BEGIN

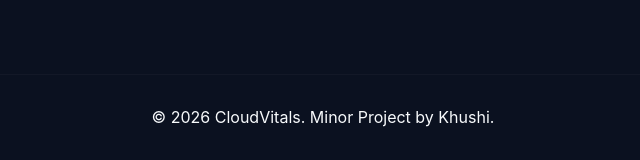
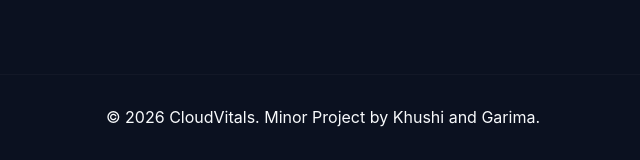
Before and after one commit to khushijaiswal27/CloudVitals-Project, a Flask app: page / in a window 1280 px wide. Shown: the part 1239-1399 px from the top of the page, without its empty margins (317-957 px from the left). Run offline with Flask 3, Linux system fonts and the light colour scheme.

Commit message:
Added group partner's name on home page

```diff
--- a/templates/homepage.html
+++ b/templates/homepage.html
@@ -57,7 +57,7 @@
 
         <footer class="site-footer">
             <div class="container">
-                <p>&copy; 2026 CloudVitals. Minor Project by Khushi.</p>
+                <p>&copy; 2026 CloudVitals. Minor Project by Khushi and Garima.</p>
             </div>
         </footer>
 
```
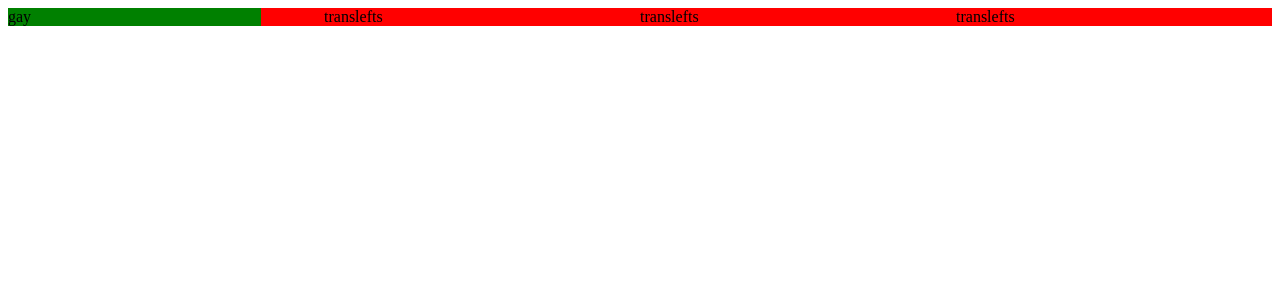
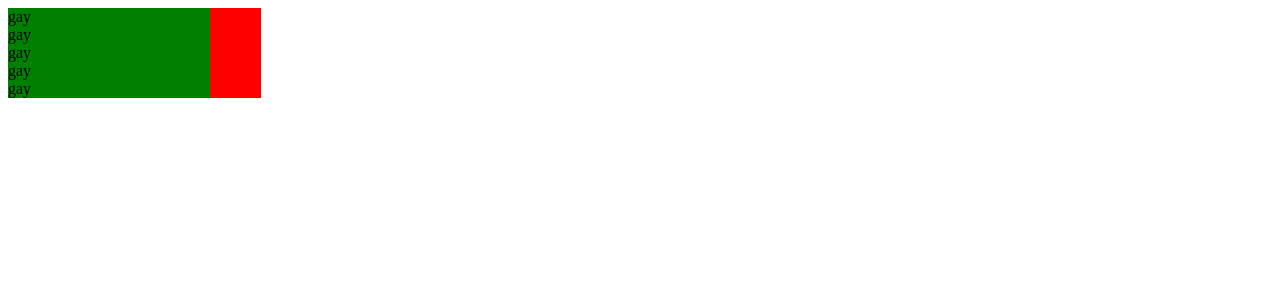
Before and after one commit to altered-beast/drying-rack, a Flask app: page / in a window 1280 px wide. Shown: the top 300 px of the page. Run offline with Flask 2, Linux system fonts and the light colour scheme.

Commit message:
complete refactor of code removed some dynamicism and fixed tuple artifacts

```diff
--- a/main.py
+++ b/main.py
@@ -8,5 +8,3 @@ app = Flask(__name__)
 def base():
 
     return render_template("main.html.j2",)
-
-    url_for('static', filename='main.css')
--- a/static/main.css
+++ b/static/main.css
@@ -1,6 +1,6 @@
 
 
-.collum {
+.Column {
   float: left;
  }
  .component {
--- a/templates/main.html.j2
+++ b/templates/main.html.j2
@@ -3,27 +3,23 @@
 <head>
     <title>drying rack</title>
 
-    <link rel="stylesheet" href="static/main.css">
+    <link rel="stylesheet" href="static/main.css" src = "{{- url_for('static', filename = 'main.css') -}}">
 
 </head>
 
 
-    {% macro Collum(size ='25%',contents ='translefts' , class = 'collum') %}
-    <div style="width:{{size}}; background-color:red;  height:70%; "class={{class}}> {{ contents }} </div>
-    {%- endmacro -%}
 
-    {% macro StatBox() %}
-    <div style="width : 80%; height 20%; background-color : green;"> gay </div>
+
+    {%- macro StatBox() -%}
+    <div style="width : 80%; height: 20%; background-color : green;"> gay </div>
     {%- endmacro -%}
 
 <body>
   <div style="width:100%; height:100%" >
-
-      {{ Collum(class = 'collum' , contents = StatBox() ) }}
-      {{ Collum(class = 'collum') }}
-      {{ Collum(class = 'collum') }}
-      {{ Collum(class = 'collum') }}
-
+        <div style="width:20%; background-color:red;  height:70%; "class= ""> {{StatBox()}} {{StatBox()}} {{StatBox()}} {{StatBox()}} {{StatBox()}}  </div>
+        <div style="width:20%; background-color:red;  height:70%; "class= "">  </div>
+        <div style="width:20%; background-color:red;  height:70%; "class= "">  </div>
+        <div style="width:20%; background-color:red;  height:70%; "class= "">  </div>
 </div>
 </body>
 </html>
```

END

**WHAT THE TASK REQUIRES**
Reproduce the material in full, word for word, and omit the pictures.

**SOLUTION TO THIS TASK**
Before and after one commit to khushijaiswal27/CloudVitals-Project, a Flask app: page / in a window 1280 px wide. Shown: the part 1239-1399 px from the top of the page, without its empty margins (317-957 px from the left). Run offline with Flask 3, Linux system fonts and the light colour scheme.

Commit message:
Added group partner's name on home page

```diff
--- a/templates/homepage.html
+++ b/templates/homepage.html
@@ -57,7 +57,7 @@
 
         <footer class="site-footer">
             <div class="container">
-                <p>&copy; 2026 CloudVitals. Minor Project by Khushi.</p>
+                <p>&copy; 2026 CloudVitals. Minor Project by Khushi and Garima.</p>
             </div>
         </footer>
 
```
Before and after one commit to altered-beast/drying-rack, a Flask app: page / in a window 1280 px wide. Shown: the top 300 px of the page. Run offline with Flask 2, Linux system fonts and the light colour scheme.

Commit message:
complete refactor of code removed some dynamicism and fixed tuple artifacts

```diff
--- a/main.py
+++ b/main.py
@@ -8,5 +8,3 @@ app = Flask(__name__)
 def base():
 
     return render_template("main.html.j2",)
-
-    url_for('static', filename='main.css')
--- a/static/main.css
+++ b/static/main.css
@@ -1,6 +1,6 @@
 
 
-.collum {
+.Column {
   float: left;
  }
  .component {
--- a/templates/main.html.j2
+++ b/templates/main.html.j2
@@ -3,27 +3,23 @@
 <head>
     <title>drying rack</title>
 
-    <link rel="stylesheet" href="static/main.css">
+    <link rel="stylesheet" href="static/main.css" src = "{{- url_for('static', filename = 'main.css') -}}">
 
 </head>
 
 
-    {% macro Collum(size ='25%',contents ='translefts' , class = 'collum') %}
-    <div style="width:{{size}}; background-color:red;  height:70%; "class={{class}}> {{ contents }} </div>
-    {%- endmacro -%}
 
-    {% macro StatBox() %}
-    <div style="width : 80%; height 20%; background-color : green;"> gay </div>
+
+    {%- macro StatBox() -%}
+    <div style="width : 80%; height: 20%; background-color : green;"> gay </div>
     {%- endmacro -%}
 
 <body>
   <div style="width:100%; height:100%" >
-
-      {{ Collum(class = 'collum' , contents = StatBox() ) }}
-      {{ Collum(class = 'collum') }}
-      {{ Collum(class = 'collum') }}
-      {{ Collum(class = 'collum') }}
-
+        <div style="width:20%; background-color:red;  height:70%; "class= ""> {{StatBox()}} {{StatBox()}} {{StatBox()}} {{StatBox()}} {{StatBox()}}  </div>
+        <div style="width:20%; background-color:red;  height:70%; "class= "">  </div>
+        <div style="width:20%; background-color:red;  height:70%; "class= "">  </div>
+        <div style="width:20%; background-color:red;  height:70%; "class= "">  </div>
 </div>
 </body>
 </html>
```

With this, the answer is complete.